The downside of polo shirts is that knitwear often doesn’t work well over them – or at least, the thicker they are and the more structured, the less it does so. Hence why cardigans are useful.
- Dark-brown linen overshirt/shirt-jacket
- Cream cotton/linen cardigan
- Perhaps, something long-sleeved that can be worn on its own
Versatility here is of course of particular importance, given you need shoes that can be worn on the beach, loafing around, for dinner and for travelling.
- Black espadrilles
- any brand, just hand-sewn
- Cream tennis shoes
- Suede casual loafer
- eg Alden LHS
Apart from the obvious, like a pair of sunglasses, a straw hat, and a pair of swimming trunks, some extras to sneak in are:
- Useful layering to deal with changing temperatures. Under a shirt, polo or sweater
- Cotton, tied at the neck. Again warmth, but also for sweat
- More than one hat
- A nice way to add variation. As well as the straw, perhaps a cap, perhaps a bucket hat. Can add colour to otherwise functional tonality
- Short pyjamas
- I have a set from Schostal, with a short-sleeved top and shorts. Both can do double duty as normal clothes in a pinch. (Swim shorts can do that nicely too, if not too obviously for swimming)
This is not comprehensive, excluding things like bags for travelling and the beach (also, by the way, nice ways to add some interest and colour) for example.
But the main thing is dealing with all four of those conditions, which isn’t easy when there are two kids and a baby. This basic list has proved to be a fairly successful way for me to meet them, and not lose sartorial inspiration entirely.
Tips and experiences from others, as ever, very much appreciated.
Other pieces that may be useful:
- The dedicated category on summer dressing

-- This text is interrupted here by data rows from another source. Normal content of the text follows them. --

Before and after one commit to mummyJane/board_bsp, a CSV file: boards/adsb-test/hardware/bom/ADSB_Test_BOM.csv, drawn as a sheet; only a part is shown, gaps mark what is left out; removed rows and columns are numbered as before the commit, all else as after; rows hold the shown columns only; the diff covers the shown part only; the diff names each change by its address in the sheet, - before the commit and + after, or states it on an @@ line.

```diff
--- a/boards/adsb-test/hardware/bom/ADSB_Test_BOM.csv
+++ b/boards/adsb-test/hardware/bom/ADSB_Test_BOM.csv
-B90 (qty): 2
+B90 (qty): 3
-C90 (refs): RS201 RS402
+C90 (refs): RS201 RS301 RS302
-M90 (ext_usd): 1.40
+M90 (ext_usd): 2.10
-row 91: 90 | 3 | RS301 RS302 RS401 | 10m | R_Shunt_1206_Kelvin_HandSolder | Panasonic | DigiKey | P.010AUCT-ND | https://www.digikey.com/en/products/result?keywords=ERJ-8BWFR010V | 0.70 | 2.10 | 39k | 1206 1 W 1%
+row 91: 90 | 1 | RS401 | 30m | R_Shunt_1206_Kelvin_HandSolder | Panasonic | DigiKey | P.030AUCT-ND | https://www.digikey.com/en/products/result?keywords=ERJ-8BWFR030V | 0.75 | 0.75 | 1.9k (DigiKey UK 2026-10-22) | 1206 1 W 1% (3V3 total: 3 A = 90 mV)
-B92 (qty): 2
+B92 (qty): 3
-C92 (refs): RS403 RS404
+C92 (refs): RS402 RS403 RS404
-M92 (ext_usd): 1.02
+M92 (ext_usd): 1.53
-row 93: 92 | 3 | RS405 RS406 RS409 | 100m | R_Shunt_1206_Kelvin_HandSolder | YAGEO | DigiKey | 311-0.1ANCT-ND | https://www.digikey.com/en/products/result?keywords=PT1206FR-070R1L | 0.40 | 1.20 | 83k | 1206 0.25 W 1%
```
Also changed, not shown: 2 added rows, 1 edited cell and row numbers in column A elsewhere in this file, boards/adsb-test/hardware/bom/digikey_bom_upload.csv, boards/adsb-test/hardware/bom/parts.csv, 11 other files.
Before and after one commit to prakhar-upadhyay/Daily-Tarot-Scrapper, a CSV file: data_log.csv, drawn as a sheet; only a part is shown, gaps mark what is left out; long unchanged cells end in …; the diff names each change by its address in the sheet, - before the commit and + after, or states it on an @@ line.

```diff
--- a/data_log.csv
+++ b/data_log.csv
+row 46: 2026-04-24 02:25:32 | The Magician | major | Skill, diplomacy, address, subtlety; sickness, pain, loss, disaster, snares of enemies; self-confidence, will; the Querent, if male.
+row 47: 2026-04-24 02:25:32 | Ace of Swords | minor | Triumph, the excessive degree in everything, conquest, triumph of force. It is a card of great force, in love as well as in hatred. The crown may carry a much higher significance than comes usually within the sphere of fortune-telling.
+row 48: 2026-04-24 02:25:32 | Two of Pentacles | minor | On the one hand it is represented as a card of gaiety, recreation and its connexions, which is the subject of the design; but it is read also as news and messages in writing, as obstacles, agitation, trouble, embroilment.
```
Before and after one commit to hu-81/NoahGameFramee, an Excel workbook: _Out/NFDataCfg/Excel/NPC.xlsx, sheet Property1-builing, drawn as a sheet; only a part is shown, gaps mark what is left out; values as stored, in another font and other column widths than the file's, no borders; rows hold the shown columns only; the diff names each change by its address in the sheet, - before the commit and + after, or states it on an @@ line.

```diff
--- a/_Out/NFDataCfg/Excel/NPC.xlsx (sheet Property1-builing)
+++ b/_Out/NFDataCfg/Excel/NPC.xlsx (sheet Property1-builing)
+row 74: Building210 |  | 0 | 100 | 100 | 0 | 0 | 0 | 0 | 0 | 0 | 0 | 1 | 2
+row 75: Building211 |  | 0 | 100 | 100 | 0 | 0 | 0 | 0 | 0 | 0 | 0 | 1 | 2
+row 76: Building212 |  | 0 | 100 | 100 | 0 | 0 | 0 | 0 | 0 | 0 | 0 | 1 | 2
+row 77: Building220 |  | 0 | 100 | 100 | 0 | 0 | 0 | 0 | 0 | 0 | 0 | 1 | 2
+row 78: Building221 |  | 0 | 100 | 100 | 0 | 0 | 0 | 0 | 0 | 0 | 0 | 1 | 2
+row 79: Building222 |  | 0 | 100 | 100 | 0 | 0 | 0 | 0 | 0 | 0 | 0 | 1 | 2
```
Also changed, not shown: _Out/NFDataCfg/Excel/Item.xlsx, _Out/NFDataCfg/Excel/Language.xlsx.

- The video on packing a suitcase
- A more casual summer capsule
- And lastly, ‘holiday snaps’ articles from previous years